Making Hypotheses About Others

The way the brain works is this: We make a hypothesis about someone, and then our brain searches for information to verify our hypothesis.

For example, if we decide that someone is untrustworthy, our brain will find information to support that belief. In other words, we actively make our beliefs true.

If instead, we choose to believe that this same person is a flawed but good human being who is simply doing their best, we may find proof to back it up.

Be mindful of the hypotheses you’re making.

A Whole New World

What if we began to look at the world around us with the eyes of a child? Bright, curious, and wide open with wonder.

child eyes

Would the world we see be different? Would we?

I recently decided to carry out an experiment of my own by observing normal every day objects, with the sense of raw wonder at which children are best.

You can read my observations below.
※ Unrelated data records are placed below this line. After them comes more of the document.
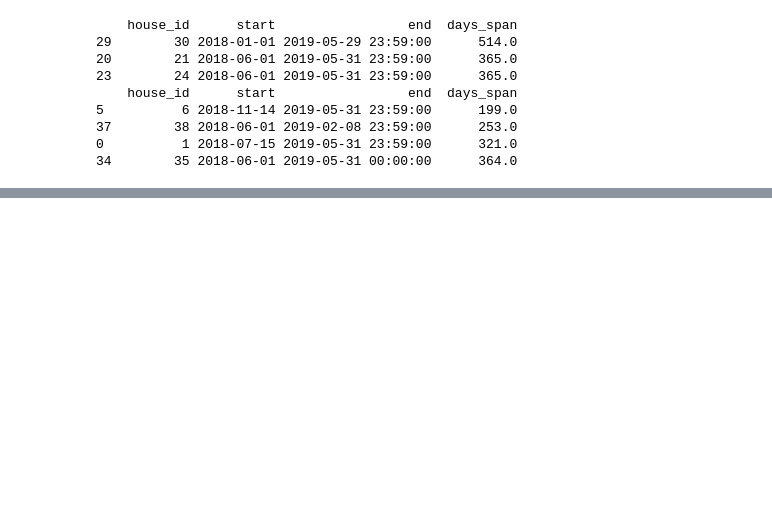
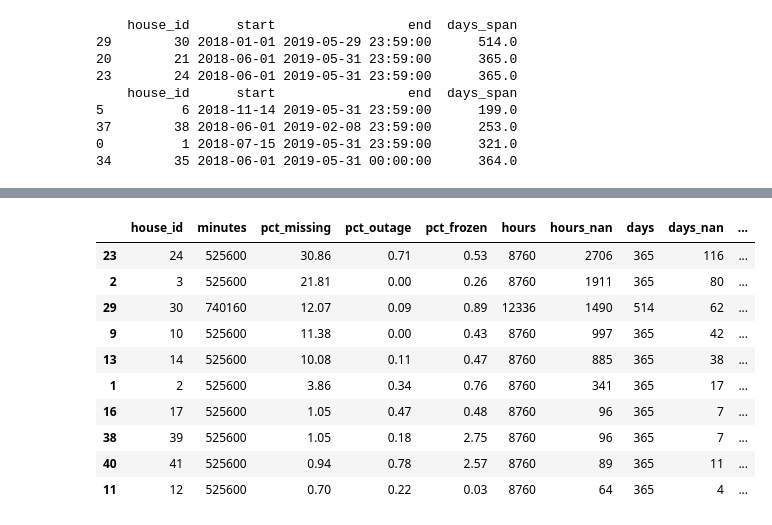
Before and after one commit to ZonashaMarium06/unitwise, a Jupyter notebook: notebooks/01_audit.ipynb, the cells around one changed output, grey strips where cells are left out. Saved outputs shown, nothing was run; the diff lists cells and outputs as text; code cells hidden in the pictures; blank space fills up the shorter version.

Commit message:
Add cleaning pipeline: minute labels, hourly and daily kWh

```diff
--- a/notebooks/01_audit.ipynb
+++ b/notebooks/01_audit.ipynb
@@ -250,0 +331,15 @@ px.line(daily_kwh, title="House 3: daily energy (kWh)").update_layout(showlegend
+# %%
+rep = pd.read_csv("../reports/cleaning_report.csv")
+rep.sort_values("pct_missing", ascending=False).head(10)
+# %% [output]
+|  | house_id | minutes | pct_missing | pct_outage | pct_frozen | hours | hours_nan | days | days_nan | ... |
+| 23 | 24 | 525600 | 30.86 | 0.71 | 0.53 | 8760 | 2706 | 365 | 116 | ... |
+| 2 | 3 | 525600 | 21.81 | 0.00 | 0.26 | 8760 | 1911 | 365 | 80 | ... |
+| 29 | 30 | 740160 | 12.07 | 0.09 | 0.89 | 12336 | 1490 | 514 | 62 | ... |
+| 9 | 10 | 525600 | 11.38 | 0.00 | 0.43 | 8760 | 997 | 365 | 42 | ... |
+| 13 | 14 | 525600 | 10.08 | 0.11 | 0.47 | 8760 | 885 | 365 | 38 | ... |
+| 1 | 2 | 525600 | 3.86 | 0.34 | 0.76 | 8760 | 341 | 365 | 17 | ... |
+| 16 | 17 | 525600 | 1.05 | 0.47 | 0.48 | 8760 | 96 | 365 | 7 | ... |
+| 38 | 39 | 525600 | 1.05 | 0.18 | 2.75 | 8760 | 96 | 365 | 7 | ... |
+| 40 | 41 | 525600 | 0.94 | 0.78 | 2.57 | 8760 | 89 | 365 | 11 | ... |
+| 11 | 12 | 525600 | 0.70 | 0.22 | 0.03 | 8760 | 64 | 365 | 4 | ... |
```
Also changed, not shown: parts of 8 cells of this notebook, 5 other files.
However, I can tell you that what I learned, at the very least, is that approaching the world with awe leads to greater appreciation for your surroundings. And we know from science that greater appreciation directly and positively correlates with a happier life, and improves over-all well being.

The point is, with gratitude comes deep joy. When we begin to look for the beauty and creativity in normal every day objects that we would otherwise over look, it becomes evident that opportunities for joy and inspiration exist all around us. And what we look for, we find.


red tree

It’s fall here and tomorrow it will be winter. The leaves have turned a deep red. As if they’re bleeding over the loss of one season while simultaneously preparing for the next. There is always opportunity in loss. And this tree knows. Despite the changes, it stands tall and firm. Steady and unshaken. It trusts, in itself and the world, that there is more to come. That its story is not yet finished.



Perhaps it has always been right here. Its position unobstructed by changing surroundings. Unnaturally white and large for its atmosphere, it basks in the sunlight and waits. It glimmers in hopes of catching the eyes of those passing by, as if it’s trying to give us a gift. Oh the stories this rock has to tell, if only it could speak. Perhaps it was brought here by man. No doubt perplexed by the reason for its relocation, but nevertheless accepting of its new role. People step on it, creatures use it for shelter, and some days it isn’t used at all. But it’s still there. It’s confident enough to just be.



Or how about this flower. It doesn’t care that I don’t know its proper name. It doesn’t even mind that it stands virtually alone. One of the few plants in the area blooming as others die off. It happily continues to grow, so it won’t be like the rest. As long as it’s growing, it’s alive. And this flower most certainly enjoys being alive. As I watch, the wind grows stronger and the flower begins to sway. The two appear to be working together. The wind makes music so the flower can dance. It doesn’t seem to mind that it has no audience. It dances anyway. A carefree flower, no doubt.

I hope that these observations have inspired you to approach the world with a new pair of eyes. Or rather, to see the world with your own eyes, as they once were when you were a child. Doing so truly does open us up to a whole new world.

Never Trust Your Eyes

If the human mind

from its inception

is deceitful in all

of its recollections,

then the human eyes,

which form perception,

must constitute the

greatest deception.

Don’t Trust Your Eyes

If the “human mind is the most deceitful of all things” (Jeremiah 17:9), then perception is the great deception.


We all see with different eyes. That is a beautiful concept.